Portrayals of schizophrenia in pop culture is a caricature at best. Rather than an honest representation of how the mental illness affects the way one understands and interacts with the world, it is presented as a constant and irreversible state of psychosis. Neither the core essence nor subtle nuances of schizophrenia are translated onto screen. Schizophrenic episodes are exaggerated to be violent and irrepressible when in reality the common symptoms range greatly and entail problems communicating, concentrating or thinking clearly, numbness, restlessness, changes in motivation and the ability to complete daily tasks. While people with schizophrenia also experience hallucinations and delusions, it is not nearly as dramatic and extravagant as pop culture would like the public to believe.
Perhaps the most devastating misconception perpetuated through pop culture is the notion that people with schizophrenia have no place in normal society – if it is not the hallmark of old age and senility, it is the caged insane. In reality, schizophrenia can happen to anyone. According to the Centre for Excellence in Community Mental Health, “About 1 of every 100 people develops schizophrenia; 1 of every 50 develops some other psychotic illness.” Chances are that most people have already met, if not interacted with, a person with schizophrenia. Not exactly as memorable or traumatizing as expected to say the least.
While characters like Crazy Eyes and Haywire are distinctly hostile and aggressive with little warning or triggers, “for about half the people diagnosed with schizophrenia, their symptoms develop gradually, over the course of months or years.” In fact, according to the Textbook of Schizophrenia, the prodrome period – a period of time during which the person’s behaviours are markedly different prior to developing episodes of full psychosis – can last on average from 2 to 5 years. The timeline is significantly slower and steadier than the sudden downward spirals of quirky, unstable antagonists.
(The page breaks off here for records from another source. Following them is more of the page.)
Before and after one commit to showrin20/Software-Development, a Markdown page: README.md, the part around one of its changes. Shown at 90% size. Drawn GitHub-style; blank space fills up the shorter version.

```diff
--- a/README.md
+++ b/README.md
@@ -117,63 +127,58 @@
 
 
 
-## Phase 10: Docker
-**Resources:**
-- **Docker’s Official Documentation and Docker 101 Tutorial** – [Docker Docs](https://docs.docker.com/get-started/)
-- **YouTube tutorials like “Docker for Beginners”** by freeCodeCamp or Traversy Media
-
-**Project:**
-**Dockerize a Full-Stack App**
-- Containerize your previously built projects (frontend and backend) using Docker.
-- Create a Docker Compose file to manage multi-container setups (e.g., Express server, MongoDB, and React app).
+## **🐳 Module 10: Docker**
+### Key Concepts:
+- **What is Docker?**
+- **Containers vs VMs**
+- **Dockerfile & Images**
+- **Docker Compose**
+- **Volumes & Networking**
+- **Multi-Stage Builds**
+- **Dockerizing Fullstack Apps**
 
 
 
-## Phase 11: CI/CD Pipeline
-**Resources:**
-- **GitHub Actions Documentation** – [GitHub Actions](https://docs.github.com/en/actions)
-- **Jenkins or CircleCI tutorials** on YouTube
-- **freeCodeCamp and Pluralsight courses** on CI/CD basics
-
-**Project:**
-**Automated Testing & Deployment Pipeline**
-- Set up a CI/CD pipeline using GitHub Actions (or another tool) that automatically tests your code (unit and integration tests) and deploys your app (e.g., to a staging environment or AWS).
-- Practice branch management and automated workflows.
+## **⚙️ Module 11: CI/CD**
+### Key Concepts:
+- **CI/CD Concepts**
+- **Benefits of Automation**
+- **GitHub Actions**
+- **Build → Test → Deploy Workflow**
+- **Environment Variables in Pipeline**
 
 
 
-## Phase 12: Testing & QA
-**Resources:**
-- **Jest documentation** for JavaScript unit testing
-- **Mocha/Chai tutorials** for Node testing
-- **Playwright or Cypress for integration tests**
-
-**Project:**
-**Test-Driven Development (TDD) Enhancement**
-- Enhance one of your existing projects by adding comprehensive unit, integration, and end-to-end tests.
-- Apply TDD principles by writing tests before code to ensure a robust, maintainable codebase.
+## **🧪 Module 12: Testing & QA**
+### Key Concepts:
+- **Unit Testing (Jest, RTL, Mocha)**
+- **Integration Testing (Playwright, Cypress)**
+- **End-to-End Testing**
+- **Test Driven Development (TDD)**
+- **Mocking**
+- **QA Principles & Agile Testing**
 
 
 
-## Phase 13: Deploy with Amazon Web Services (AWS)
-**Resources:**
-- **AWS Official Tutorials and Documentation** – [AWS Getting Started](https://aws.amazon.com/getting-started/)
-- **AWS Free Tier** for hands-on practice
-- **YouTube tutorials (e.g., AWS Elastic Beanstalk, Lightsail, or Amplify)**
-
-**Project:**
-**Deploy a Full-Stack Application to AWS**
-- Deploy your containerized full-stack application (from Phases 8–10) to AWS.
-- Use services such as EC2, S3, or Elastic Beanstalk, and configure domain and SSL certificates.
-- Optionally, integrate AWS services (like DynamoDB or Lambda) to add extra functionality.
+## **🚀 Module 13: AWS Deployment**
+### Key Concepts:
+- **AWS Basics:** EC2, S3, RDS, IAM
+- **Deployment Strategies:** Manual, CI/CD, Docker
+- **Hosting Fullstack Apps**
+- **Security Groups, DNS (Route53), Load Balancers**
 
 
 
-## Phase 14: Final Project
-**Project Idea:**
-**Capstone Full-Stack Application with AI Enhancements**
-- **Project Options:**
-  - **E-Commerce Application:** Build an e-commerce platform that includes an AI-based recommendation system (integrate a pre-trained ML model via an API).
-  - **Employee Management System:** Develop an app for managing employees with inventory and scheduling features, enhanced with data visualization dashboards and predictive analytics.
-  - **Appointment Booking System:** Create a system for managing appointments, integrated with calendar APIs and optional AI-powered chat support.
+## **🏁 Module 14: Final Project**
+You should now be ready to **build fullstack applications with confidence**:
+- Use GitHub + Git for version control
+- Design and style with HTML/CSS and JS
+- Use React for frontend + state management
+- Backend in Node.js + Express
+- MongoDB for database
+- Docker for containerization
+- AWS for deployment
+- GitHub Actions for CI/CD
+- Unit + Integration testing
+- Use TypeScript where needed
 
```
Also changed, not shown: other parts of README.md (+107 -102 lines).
What’s more? Such severe schizophrenic episodes do not come about instantaneously through provocation, but perceived stress or stimulus such as job loss, death of a loved one or changes in a relationship. Additionally, with the right medication, treatment and crisis planning, triggers are easily identified and their impact considerably reduced.
Truly, the nature of schizophrenia is complex and highly variable. This, coupled with overtly sensationalized misrepresentation of the mental illness in pop culture, is the reason that many people with schizophrenia choose not to disclose their mental illness. Enormous social stigma, misinformed judgement or discrimination are common for those living with schizophrenia. Ironically, one can observe that the media and misunderstanding affects their daily lives and interactions with the world around them as much as the mental illness itself.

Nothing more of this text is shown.